▶ [HOW TO COMPLETE THIS TASK] Give the data again in full, with every character unchanged.

[Stored data]
::::::
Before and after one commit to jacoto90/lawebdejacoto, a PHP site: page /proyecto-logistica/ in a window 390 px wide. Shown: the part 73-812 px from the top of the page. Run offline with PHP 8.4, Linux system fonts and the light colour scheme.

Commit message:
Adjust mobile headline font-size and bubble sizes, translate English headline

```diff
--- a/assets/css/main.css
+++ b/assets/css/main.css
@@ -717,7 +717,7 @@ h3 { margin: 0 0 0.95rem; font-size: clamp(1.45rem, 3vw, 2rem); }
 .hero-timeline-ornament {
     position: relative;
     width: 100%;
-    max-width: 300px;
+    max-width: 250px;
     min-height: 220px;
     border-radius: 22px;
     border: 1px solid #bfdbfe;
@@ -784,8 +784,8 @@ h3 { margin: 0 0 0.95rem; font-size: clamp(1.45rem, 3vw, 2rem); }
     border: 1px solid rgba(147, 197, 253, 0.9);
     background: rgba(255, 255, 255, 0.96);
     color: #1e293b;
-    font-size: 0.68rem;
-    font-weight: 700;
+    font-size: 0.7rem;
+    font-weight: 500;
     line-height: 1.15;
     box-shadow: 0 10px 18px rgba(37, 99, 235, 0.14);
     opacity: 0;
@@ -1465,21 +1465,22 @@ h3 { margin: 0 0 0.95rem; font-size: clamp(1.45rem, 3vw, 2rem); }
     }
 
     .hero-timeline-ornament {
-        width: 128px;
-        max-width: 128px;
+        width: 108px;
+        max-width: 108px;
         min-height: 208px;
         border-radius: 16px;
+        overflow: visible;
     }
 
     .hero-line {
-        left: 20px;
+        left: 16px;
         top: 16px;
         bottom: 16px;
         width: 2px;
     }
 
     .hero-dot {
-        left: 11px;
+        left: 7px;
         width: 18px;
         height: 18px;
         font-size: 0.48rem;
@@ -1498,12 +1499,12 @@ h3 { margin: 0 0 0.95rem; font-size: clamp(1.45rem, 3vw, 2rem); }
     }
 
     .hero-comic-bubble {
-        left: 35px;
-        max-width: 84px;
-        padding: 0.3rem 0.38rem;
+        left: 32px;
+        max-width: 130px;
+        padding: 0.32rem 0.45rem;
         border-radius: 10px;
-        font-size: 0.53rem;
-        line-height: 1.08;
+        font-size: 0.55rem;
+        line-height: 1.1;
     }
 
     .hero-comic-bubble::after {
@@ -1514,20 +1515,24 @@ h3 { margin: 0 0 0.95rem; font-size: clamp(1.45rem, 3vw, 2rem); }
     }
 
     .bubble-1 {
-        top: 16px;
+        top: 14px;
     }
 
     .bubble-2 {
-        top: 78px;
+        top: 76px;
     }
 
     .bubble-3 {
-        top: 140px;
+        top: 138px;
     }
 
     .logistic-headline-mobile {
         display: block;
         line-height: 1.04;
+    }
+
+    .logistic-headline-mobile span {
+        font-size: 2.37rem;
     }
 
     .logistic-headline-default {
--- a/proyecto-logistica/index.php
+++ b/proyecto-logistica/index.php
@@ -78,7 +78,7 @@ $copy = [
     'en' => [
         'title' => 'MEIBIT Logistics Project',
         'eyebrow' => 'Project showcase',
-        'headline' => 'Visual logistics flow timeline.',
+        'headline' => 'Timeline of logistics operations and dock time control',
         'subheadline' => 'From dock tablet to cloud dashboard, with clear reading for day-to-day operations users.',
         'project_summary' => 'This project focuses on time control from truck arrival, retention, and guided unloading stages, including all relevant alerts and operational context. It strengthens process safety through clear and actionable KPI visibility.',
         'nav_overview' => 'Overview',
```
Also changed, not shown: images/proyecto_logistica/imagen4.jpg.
::::::
▶ [WRITTEN RESPONSE]
Before and after one commit to jacoto90/lawebdejacoto, a PHP site: page /proyecto-logistica/ in a window 390 px wide. Shown: the part 73-812 px from the top of the page. Run offline with PHP 8.4, Linux system fonts and the light colour scheme.

Commit message:
Adjust mobile headline font-size and bubble sizes, translate English headline

```diff
--- a/assets/css/main.css
+++ b/assets/css/main.css
@@ -717,7 +717,7 @@ h3 { margin: 0 0 0.95rem; font-size: clamp(1.45rem, 3vw, 2rem); }
 .hero-timeline-ornament {
     position: relative;
     width: 100%;
-    max-width: 300px;
+    max-width: 250px;
     min-height: 220px;
     border-radius: 22px;
     border: 1px solid #bfdbfe;
@@ -784,8 +784,8 @@ h3 { margin: 0 0 0.95rem; font-size: clamp(1.45rem, 3vw, 2rem); }
     border: 1px solid rgba(147, 197, 253, 0.9);
     background: rgba(255, 255, 255, 0.96);
     color: #1e293b;
-    font-size: 0.68rem;
-    font-weight: 700;
+    font-size: 0.7rem;
+    font-weight: 500;
     line-height: 1.15;
     box-shadow: 0 10px 18px rgba(37, 99, 235, 0.14);
     opacity: 0;
@@ -1465,21 +1465,22 @@ h3 { margin: 0 0 0.95rem; font-size: clamp(1.45rem, 3vw, 2rem); }
     }
 
     .hero-timeline-ornament {
-        width: 128px;
-        max-width: 128px;
+        width: 108px;
+        max-width: 108px;
         min-height: 208px;
         border-radius: 16px;
+        overflow: visible;
     }
 
     .hero-line {
-        left: 20px;
+        left: 16px;
         top: 16px;
         bottom: 16px;
         width: 2px;
     }
 
     .hero-dot {
-        left: 11px;
+        left: 7px;
         width: 18px;
         height: 18px;
         font-size: 0.48rem;
@@ -1498,12 +1499,12 @@ h3 { margin: 0 0 0.95rem; font-size: clamp(1.45rem, 3vw, 2rem); }
     }
 
     .hero-comic-bubble {
-        left: 35px;
-        max-width: 84px;
-        padding: 0.3rem 0.38rem;
+        left: 32px;
+        max-width: 130px;
+        padding: 0.32rem 0.45rem;
         border-radius: 10px;
-        font-size: 0.53rem;
-        line-height: 1.08;
+        font-size: 0.55rem;
+        line-height: 1.1;
     }
 
     .hero-comic-bubble::after {
@@ -1514,20 +1515,24 @@ h3 { margin: 0 0 0.95rem; font-size: clamp(1.45rem, 3vw, 2rem); }
     }
 
     .bubble-1 {
-        top: 16px;
+        top: 14px;
     }
 
     .bubble-2 {
-        top: 78px;
+        top: 76px;
     }
 
     .bubble-3 {
-        top: 140px;
+        top: 138px;
     }
 
     .logistic-headline-mobile {
         display: block;
         line-height: 1.04;
+    }
+
+    .logistic-headline-mobile span {
+        font-size: 2.37rem;
     }
 
     .logistic-headline-default {
--- a/proyecto-logistica/index.php
+++ b/proyecto-logistica/index.php
@@ -78,7 +78,7 @@ $copy = [
     'en' => [
         'title' => 'MEIBIT Logistics Project',
         'eyebrow' => 'Project showcase',
-        'headline' => 'Visual logistics flow timeline.',
+        'headline' => 'Timeline of logistics operations and dock time control',
         'subheadline' => 'From dock tablet to cloud dashboard, with clear reading for day-to-day operations users.',
         'project_summary' => 'This project focuses on time control from truck arrival, retention, and guided unloading stages, including all relevant alerts and operational context. It strengthens process safety through clear and actionable KPI visibility.',
         'nav_overview' => 'Overview',
```
Also changed, not shown: images/proyecto_logistica/imagen4.jpg.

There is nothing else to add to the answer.